Steel production drives deforestation in Brazil's Pantanal
February 11, 2008
According to Alessandro Menezes, head of local environmental group Ecology and Action, the MMX steel mill in Corumbá has been producing pig iron despite being fined and banned for using charcoal illegally-harvested from forests on indigenous lands. MMX continues to operate under a temporary judicial order while the fate of the indigenous territories is being determined.
The charcoal producers are taking advantage of the fact that part of the Kadiweu territory "is in litigation, still occupied by large landowners," despite recognition that it is indigenous land, said Menezes. Also under threat are areas of another native community of the Pantanal, the Terena people, he added.
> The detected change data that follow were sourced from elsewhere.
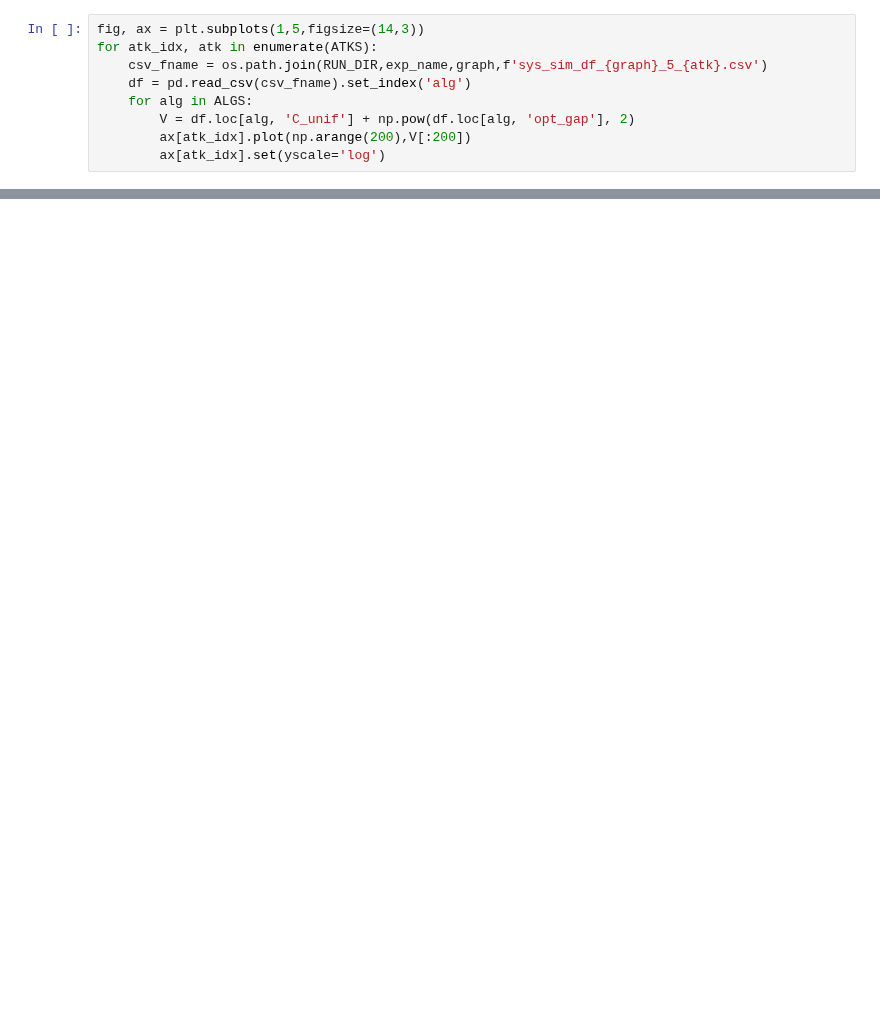
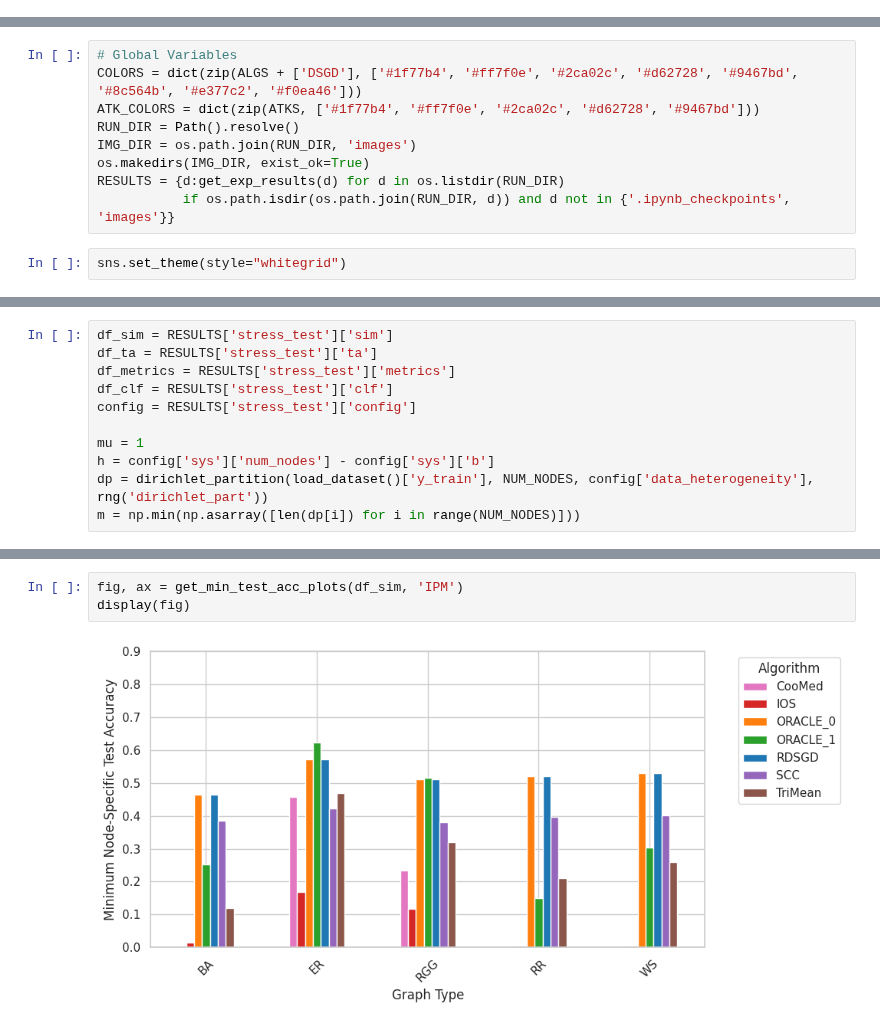
Before and after one commit to ardenpalme/Dissertation, a Jupyter notebook: system_simulation/analysis.ipynb, the cells around one changed output, grey strips where cells are left out. Saved outputs shown, nothing was run; the diff lists cells and outputs as text; blank space fills up the shorter version.

```diff
--- a/system_simulation/analysis.ipynb
+++ b/system_simulation/analysis.ipynb
@@ -18,9 +8,0 @@ assert len(os.listdir(d)) > 0, print(os.listdir(d))
-# %%
-fig, ax = plt.subplots(1,5,figsize=(14,3))
-for atk_idx, atk in enumerate(ATKS):
-    csv_fname = os.path.join(RUN_DIR,exp_name,graph,f'sys_sim_df_{graph}_5_{atk}.csv')
-    df = pd.read_csv(csv_fname).set_index('alg')
-    for alg in ALGS:
-        V = df.loc[alg, 'C_unif'] + np.pow(df.loc[alg, 'opt_gap'], 2)
-        ax[atk_idx].plot(np.arange(200),V[:200])
-        ax[atk_idx].set(yscale='log')
@@ -37,0 +64,11 @@ df1.columns = pd.MultiIndex.from_tuples(tuples, names=['stat', 'algorithm'])
+# %%
+# Global Variables
+COLORS = dict(zip(ALGS + ['DSGD'], ['#1f77b4', '#ff7f0e', '#2ca02c', '#d62728', '#9467bd', '#8c564b', '#e377c2', '#f0ea46']))
+ATK_COLORS = dict(zip(ATKS, ['#1f77b4', '#ff7f0e', '#2ca02c', '#d62728', '#9467bd']))
+RUN_DIR = Path().resolve()
+IMG_DIR = os.path.join(RUN_DIR, 'images')
+os.makedirs(IMG_DIR, exist_ok=True)
+RESULTS = {d:get_exp_results(d) for d in os.listdir(RUN_DIR)
+           if os.path.isdir(os.path.join(RUN_DIR, d)) and d not in {'.ipynb_checkpoints', 'images'}}
+# %%
+sns.set_theme(style="whitegrid")
@@ -50,0 +197,11 @@ display(df_tmp[~filt])
+# %%
+df_sim = RESULTS['stress_test']['sim']
+df_ta = RESULTS['stress_test']['ta']
+df_metrics = RESULTS['stress_test']['metrics']
+df_clf = RESULTS['stress_test']['clf']
+config = RESULTS['stress_test']['config']
+
+mu = 1
+h = config['sys']['num_nodes'] - config['sys']['b']
+dp = dirichlet_partition(load_dataset()['y_train'], NUM_NODES, config['data_heterogeneity'], rng('dirichlet_part'))
+m = np.min(np.asarray([len(dp[i]) for i in range(NUM_NODES)]))
@@ -50,0 +234,5 @@ display(df_tmp[~filt])
+# %%
+fig, ax = get_min_test_acc_plots(df_sim, 'IPM')
+display(fig)
+# %% [output]
+[figure, added]
```
Also changed, not shown: parts of 36 cells of this notebook, 4 other files.
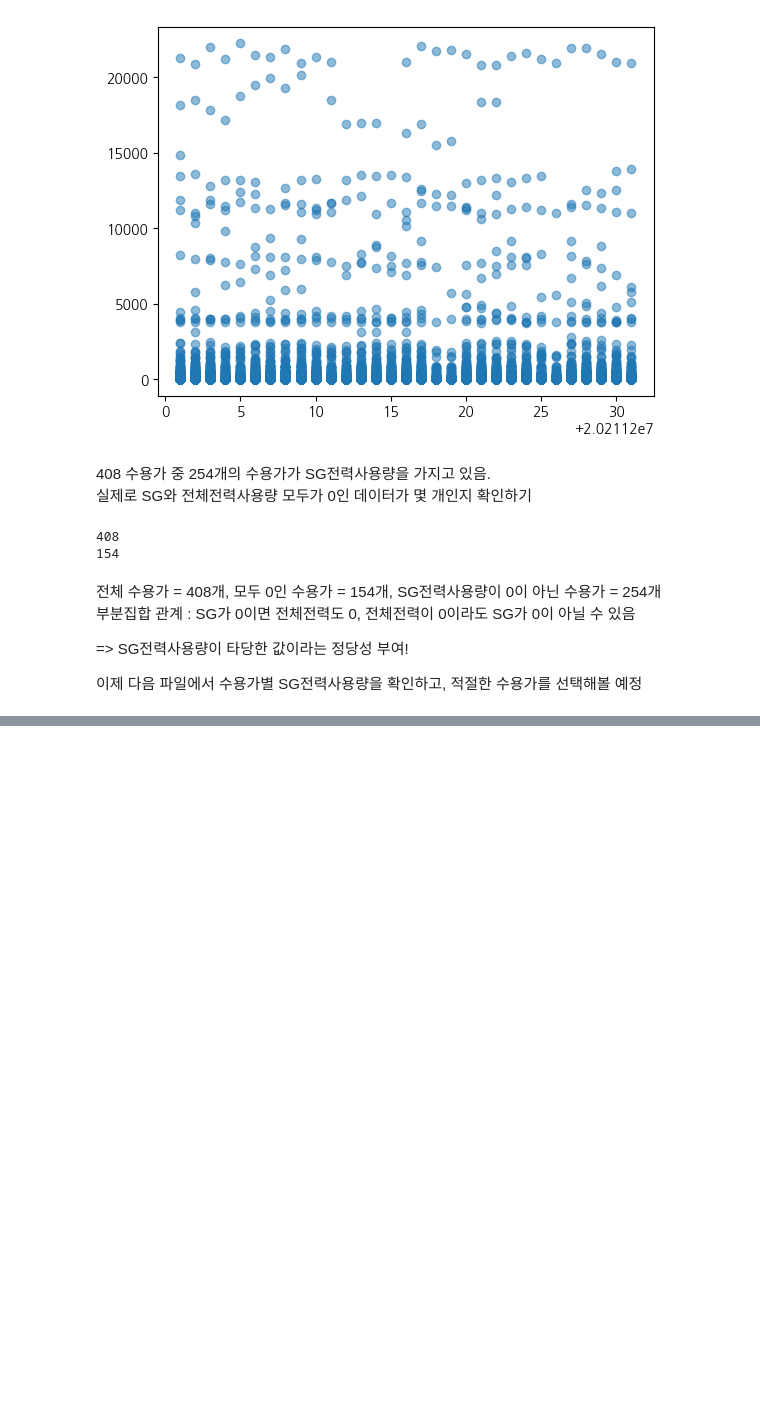
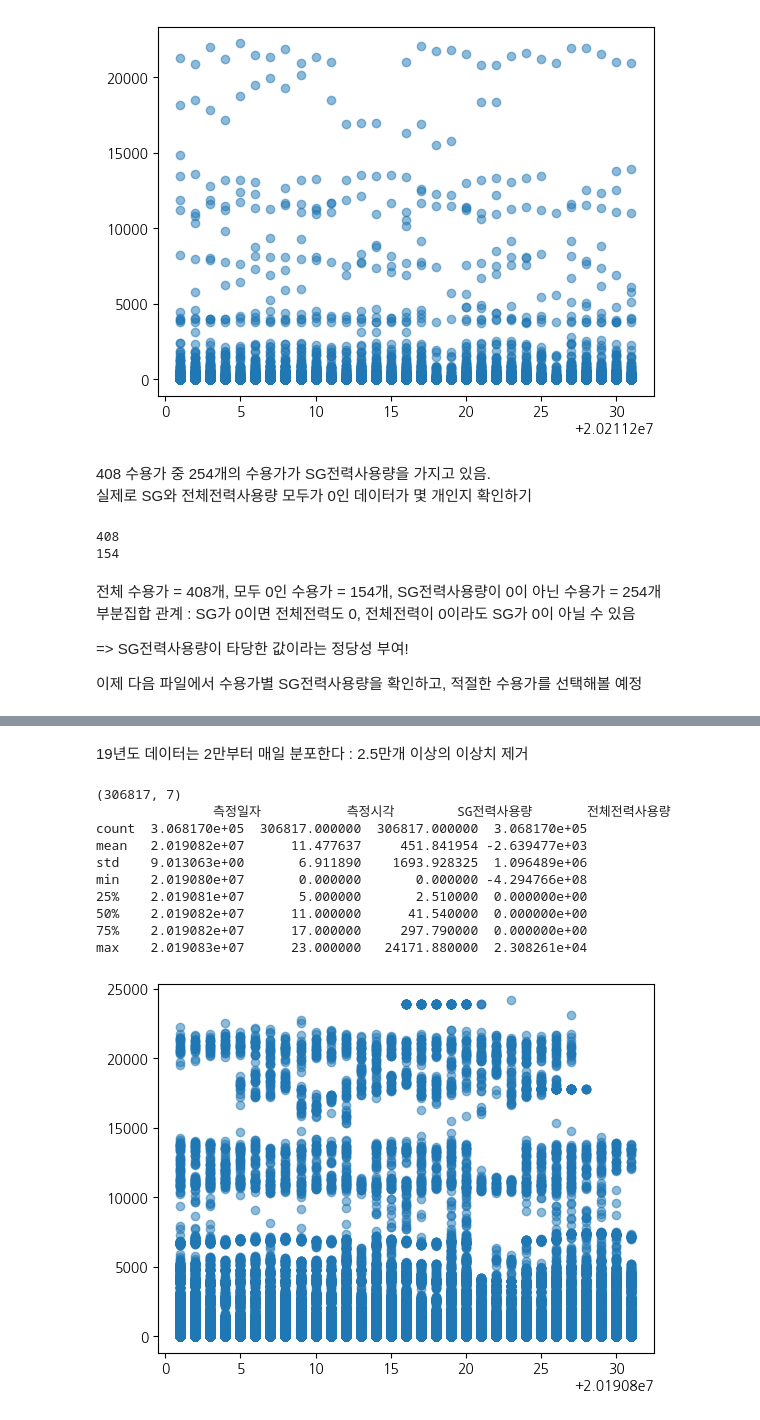
Before and after one commit to zeenoo11/Project_LivingLab, a Jupyter notebook: Projects/factory.ipynb, the cells around one changed output, grey strips where cells are left out. Drawn from its saved outputs; the diff is of its cells as text; code cells hidden in the pictures; blank space fills up the shorter version.

```diff
--- a/Projects/factory.ipynb
+++ b/Projects/factory.ipynb
@@ -215,0 +337,21 @@ print(grouped['SG전력사용량'].sum()[grouped['SG전력사용량'].sum() == 0
+# %% [markdown]
+19년도 데이터는 2만부터 매일 분포한다 : 2.5만개 이상의 이상치 제거
+# %%
+# 2.5만으로 제거
+data = data[(data['SG전력사용량'] < 25000) & (data['전체전력사용량'] < 25000)]
+print(data.shape)
+print(data.describe())
+plt.scatter(data['측정일자'], data['SG전력사용량'], alpha=0.5)
+plt.show()
+# %% [output]
+(306817, 7)
+               측정일자           측정시각        SG전력사용량       전체전력사용량
+count  3.068170e+05  306817.000000  306817.000000  3.068170e+05
+mean   2.019082e+07      11.477637     451.841954 -2.639477e+03
+std    9.013063e+00       6.911890    1693.928325  1.096489e+06
+min    2.019080e+07       0.000000       0.000000 -4.294766e+08
+25%    2.019081e+07       5.000000       2.510000  0.000000e+00
+50%    2.019082e+07      11.000000      41.540000  0.000000e+00
+75%    2.019082e+07      17.000000     297.790000  0.000000e+00
+max    2.019083e+07      23.000000   24171.880000  2.308261e+04
+[figure, added]
```
Also changed, not shown: parts of 5 cells of this notebook, 14 other files.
In Taunay, one of the Terena areas, deforestation has accelerated recently because of the possibility of the future delineation and handover of land to indigenous communities, said Lisio Lili, a Terena Indian and former local leader of the National Indigenous Foundation. Charcoal and cattle are the interests driving the destruction of the forests, he said.
Mario Osava (2008). Pantanal Indians Threatened by Deforestation. Inter Press Service - February 9, 2008
Pantanal, the world's largest wetland, disappearing finds new report
Deforestation has destroyed 17 percent of the Pantanal, the world's largest wetland, according to a new report from Conservation International. The Pantanal, an area of flooded grassland and savanna covering 200,000 square kilometers during the rainy season, includes parts of Brazil, Paraguay, and Bolivia and is fed by the Rio Paraguay. The wetland is home to some 3500 species of plant and 650 species of birds. About 125 types of mammals, 180 kinds of reptiles, 41 types of amphibians, and 325 species of fish have been found in the region. The Pantanal in an important source of freshwater to neighboring farming areas and downstream urban areas.